• [DATA UNDER STUDY]
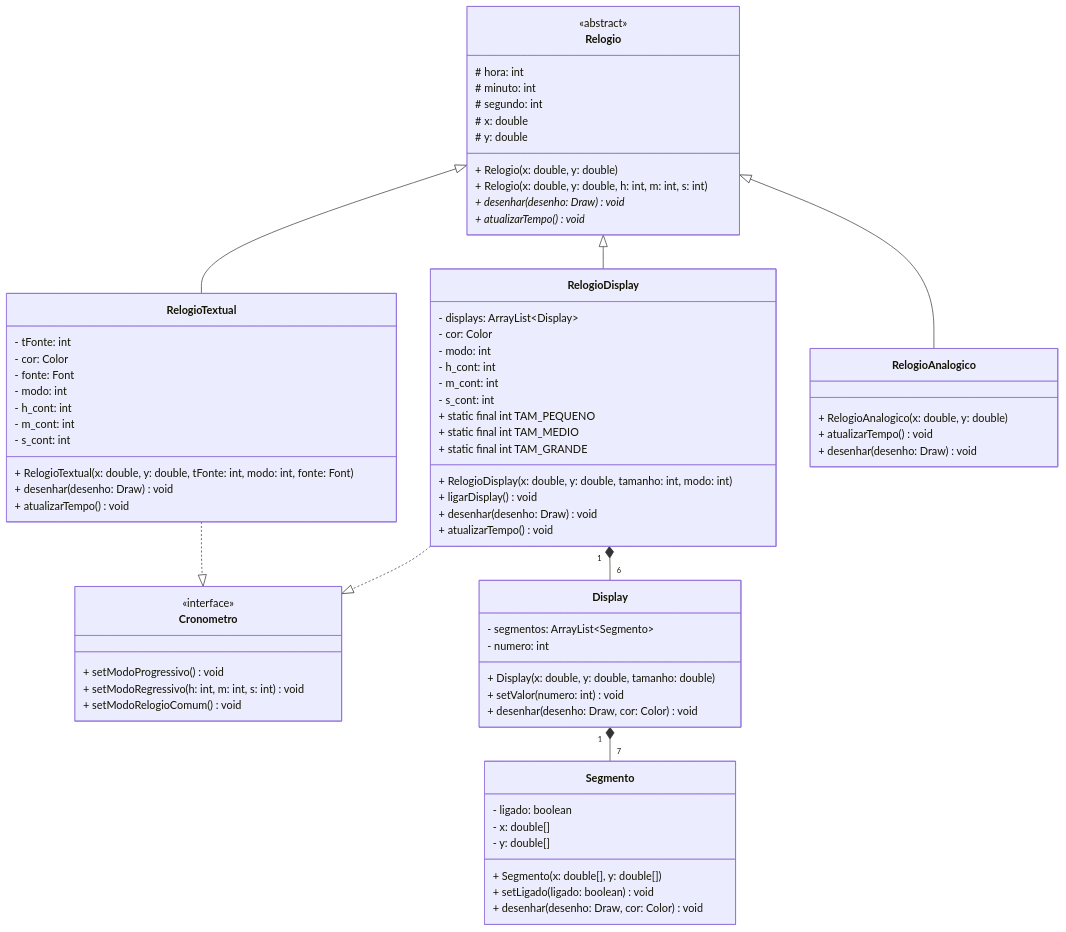
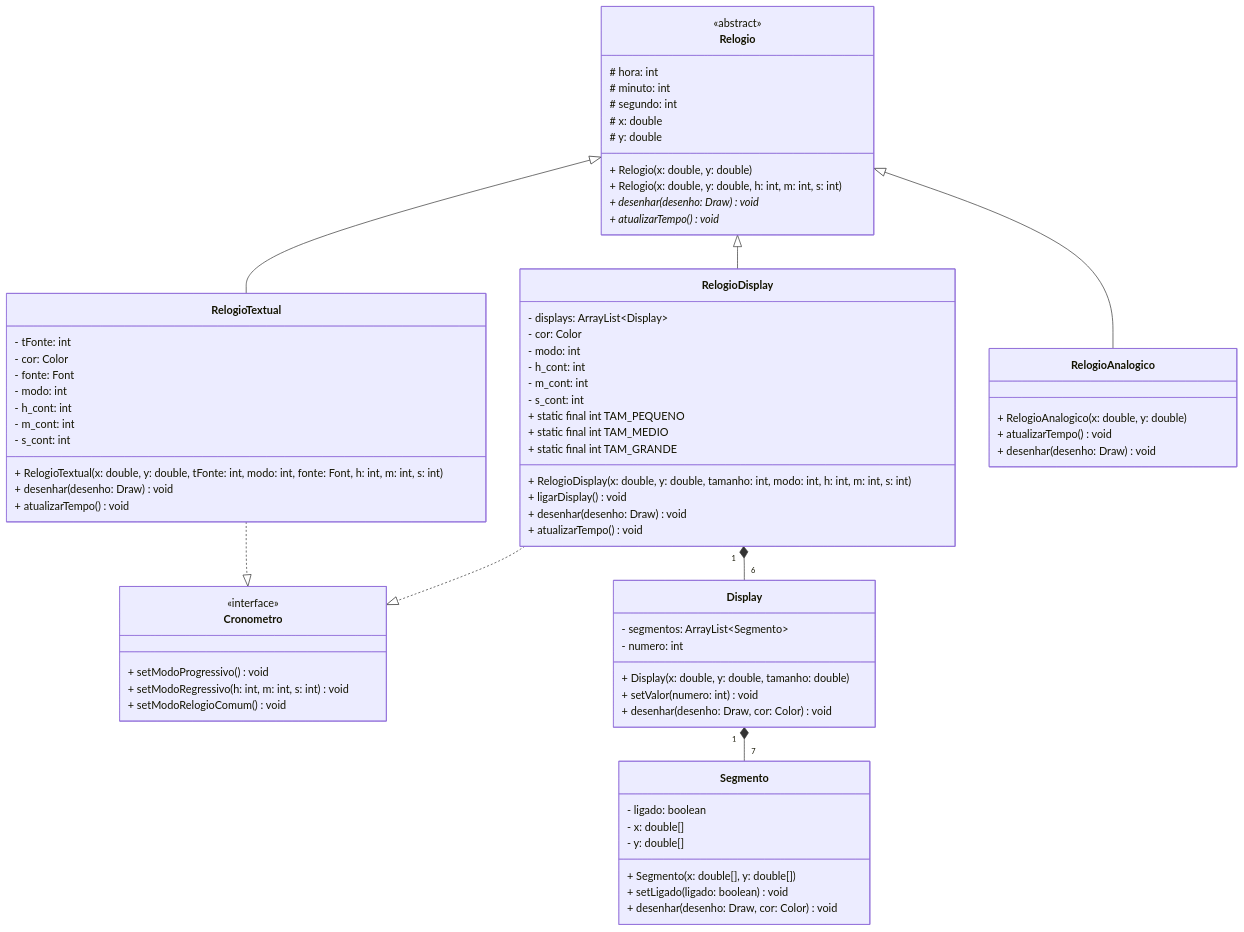
The diagram in lab_06/README.md (sfvini/POO), drawn with Mermaid before and after one commit. The commit also changed 7 other files, not shown here.

```diff
--- a/lab_06/README.md
+++ b/lab_06/README.md
@@ -41,7 +41,7 @@
         + static final int TAM_PEQUENO
         + static final int TAM_MEDIO
         + static final int TAM_GRANDE
-        + RelogioDisplay(x: double, y: double, tamanho: int, modo: int)
+        + RelogioDisplay(x: double, y: double, tamanho: int, modo: int, h: int, m: int, s: int)
         + ligarDisplay() void
         + desenhar(desenho: Draw) void
         + atualizarTempo() void
@@ -55,7 +55,7 @@
         - h_cont: int
         - m_cont: int
         - s_cont: int
-        + RelogioTextual(x: double, y: double, tFonte: int, modo: int, fonte: Font)
+        + RelogioTextual(x: double, y: double, tFonte: int, modo: int, fonte: Font, h: int, m: int, s: int)
         + desenhar(desenho: Draw) void
         + atualizarTempo() void
     }
```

• [HOW TO COMPLETE THIS TASK] Every line above that holds the string "tFonte" should be returned.

• [RESULT OF THE EXERCISE]
-        + RelogioTextual(x: double, y: double, tFonte: int, modo: int, fonte: Font)
+        + RelogioTextual(x: double, y: double, tFonte: int, modo: int, fonte: Font, h: int, m: int, s: int)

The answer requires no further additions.